One of my most prominent memories is being hit by a car when I was in eighth grade. I was on my bike and had the right-of-way across an intersection just south of a railroad crossing. Somehow, a driver turning left missed seeing my blue three-speed clunker in the middle of said intersection and plowed right into me.
I was coming from the public library and when I felt the impact, my first thought was, “I hope my books are OK.” Seriously. My next thought was my bike, which represented complete freedom to me. It had landed on the railroad tracks while I wound up in the road, and I immediately started to crawl toward it. The driver told me to stay still and fetched my bike and, in a manipulative move that still slays me to this day, said, “You probably don’t want to tell your parents about this. You wouldn’t want to get in trouble, would you?”
As a 13-year-old, I agreed, so after ascertaining that I had no broken bones, I hopped on my bike with its bent front wheel and wobbled my way home, bookbag slung over my shoulder and knees bleeding. (For the record, the only thing my parents were upset about is that they couldn’t find the guy who hit me.)

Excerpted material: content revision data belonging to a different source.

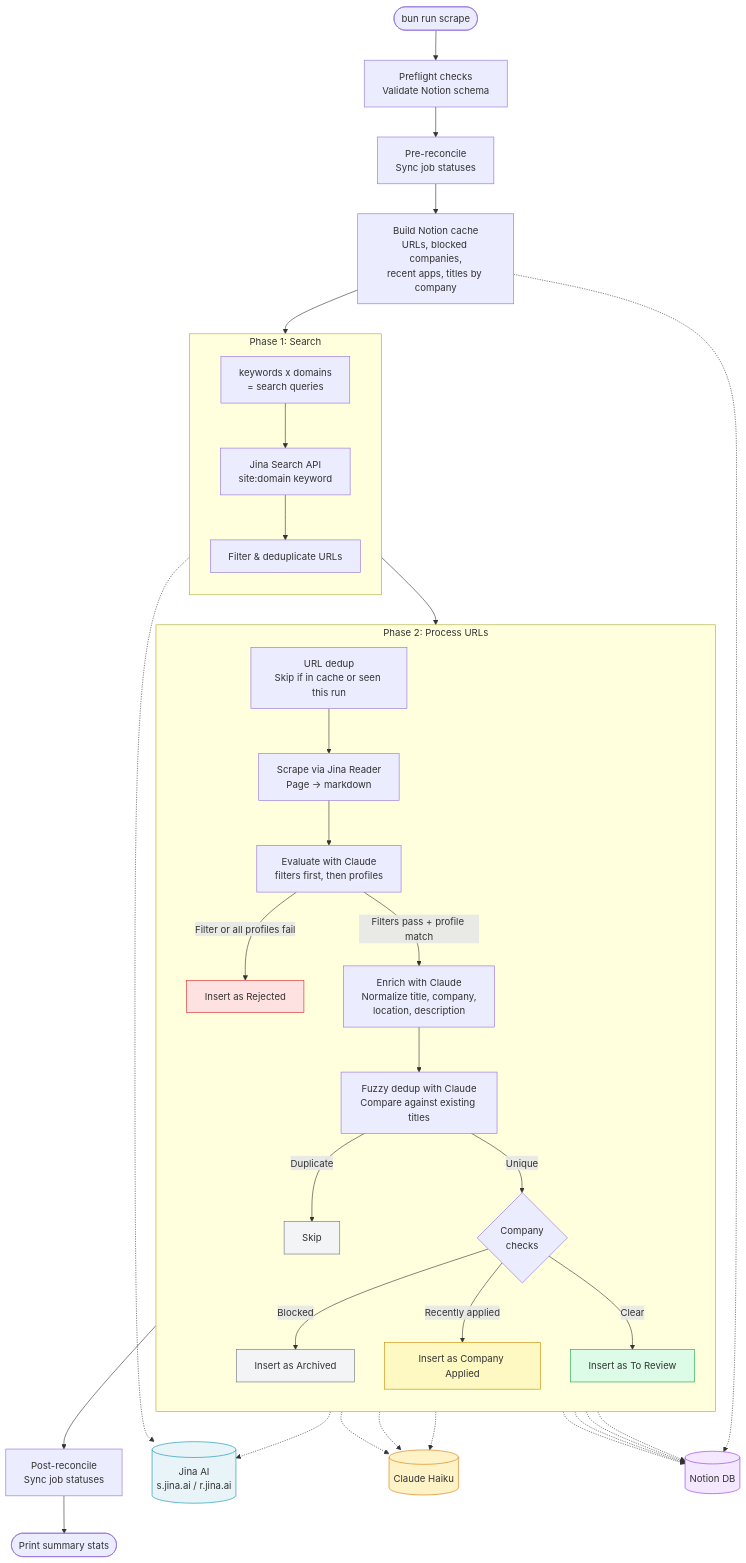
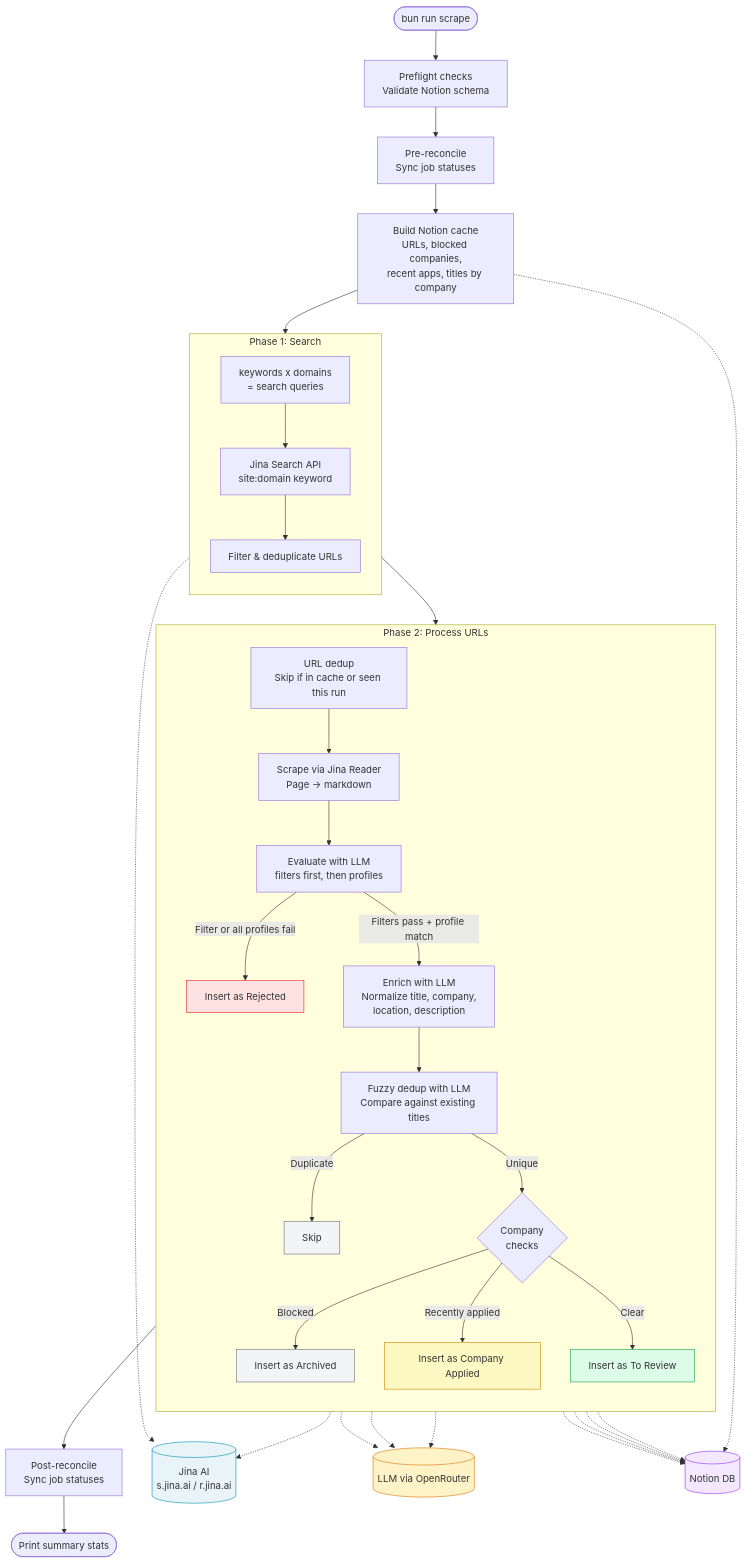
One commit to mauricedesaxe/job-finder changed the diagram in README.md. Above: the diagram before and after it, drawn with Mermaid. The commit also changed other lines of this file and 17 other files, not shown here.

````diff
--- a/README.md
+++ b/README.md
@@ -119,54 +120,54 @@
 ```mermaid
 flowchart TD
     Start([bun run scrape]) --> Preflight[Preflight checks\nValidate Notion schema]
     Preflight --> PreReconcile[Pre-reconcile\nSync job statuses]
     PreReconcile --> Cache[Build Notion cache\nURLs, blocked companies,\nrecent apps, titles by company]
     Cache --> Search
 
     subgraph Search [Phase 1: Search]
         direction TB
         Keywords[keywords x domains\n= search queries] --> JinaSearch
         JinaSearch[Jina Search API\nsite:domain keyword]
         JinaSearch --> Dedup1[Filter & deduplicate URLs]
     end
 
     Search --> Process
 
     subgraph Process [Phase 2: Process URLs]
         direction TB
         P1[URL dedup\nSkip if in cache or seen this run]
         P1 --> P2[Scrape via Jina Reader\nPage → markdown]
-        P2 --> P3[Evaluate with Claude\nfilters first, then profiles]
+        P2 --> P3[Evaluate with LLM\nfilters first, then profiles]
         P3 -->|Filter or all profiles fail| Rejected[Insert as Rejected]
-        P3 -->|Filters pass + profile match| P4[Enrich with Claude\nNormalize title, company,\nlocation, description]
-        P4 --> P5[Fuzzy dedup with Claude\nCompare against existing titles]
+        P3 -->|Filters pass + profile match| P4[Enrich with LLM\nNormalize title, company,\nlocation, description]
+        P4 --> P5[Fuzzy dedup with LLM\nCompare against existing titles]
         P5 -->|Duplicate| Skip1[Skip]
         P5 -->|Unique| P6{Company\nchecks}
         P6 -->|Blocked| Archive[Insert as Archived]
         P6 -->|Recently applied| CompApp[Insert as Company Applied]
         P6 -->|Clear| Insert[Insert as To Review]
     end
 
     Process --> PostReconcile[Post-reconcile\nSync job statuses]
     PostReconcile --> Summary([Print summary stats])
 
     JinaSearch -.-> Jina[(Jina AI\ns.jina.ai / r.jina.ai)]
     P2 -.-> Jina
-    P3 -.-> Claude[(Claude Haiku)]
-    P4 -.-> Claude
-    P5 -.-> Claude
+    P3 -.-> LLM[(LLM via OpenRouter)]
+    P4 -.-> LLM
+    P5 -.-> LLM
     Insert -.-> Notion[(Notion DB)]
     Rejected -.-> Notion
     Archive -.-> Notion
     CompApp -.-> Notion
     Cache -.-> Notion
 
     style Jina fill:#e8f4f8,stroke:#0891b2
-    style Claude fill:#fef3c7,stroke:#d97706
+    style LLM fill:#fef3c7,stroke:#d97706
     style Notion fill:#f3e8ff,stroke:#9333ea
     style Rejected fill:#fee2e2,stroke:#dc2626
     style Skip1 fill:#f3f4f6,stroke:#6b7280
     style Archive fill:#f3f4f6,stroke:#6b7280
     style Insert fill:#dcfce7,stroke:#16a34a
     style CompApp fill:#fef9c3,stroke:#ca8a04
 ```
````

I often replay that scene when I’m cycling or walking in the greater Tucson area. Non-drivers are super vulnerable, especially near intersections and crosswalks. That seems counterintuitive, since we all learned in driver’s ed to be extra careful at intersections and crosswalks but ask any cyclist or pedestrian about their experiences at those locations and you’ll see driver’s ed lessons have been long forgotten.
According to the latest data from the Arizona Department of Transportation, 25 pedestrians died on Tucson streets in 2017 and 35 more people were killed in bicycle crashes, motorcycle wrecks or car accidents. Most of these deaths are completely preventable; they are literally in our hands when our hands are on the wheel.
I’m not a blameless driver. I can be just as distracted as the next person, thinking about where I’m headed and what needs to be done more than scanning the roads for pedestrians or cyclists. Indeed, just the other day I was waiting to turn right on red at the corner of a busy intersection and almost hit a pedestrian.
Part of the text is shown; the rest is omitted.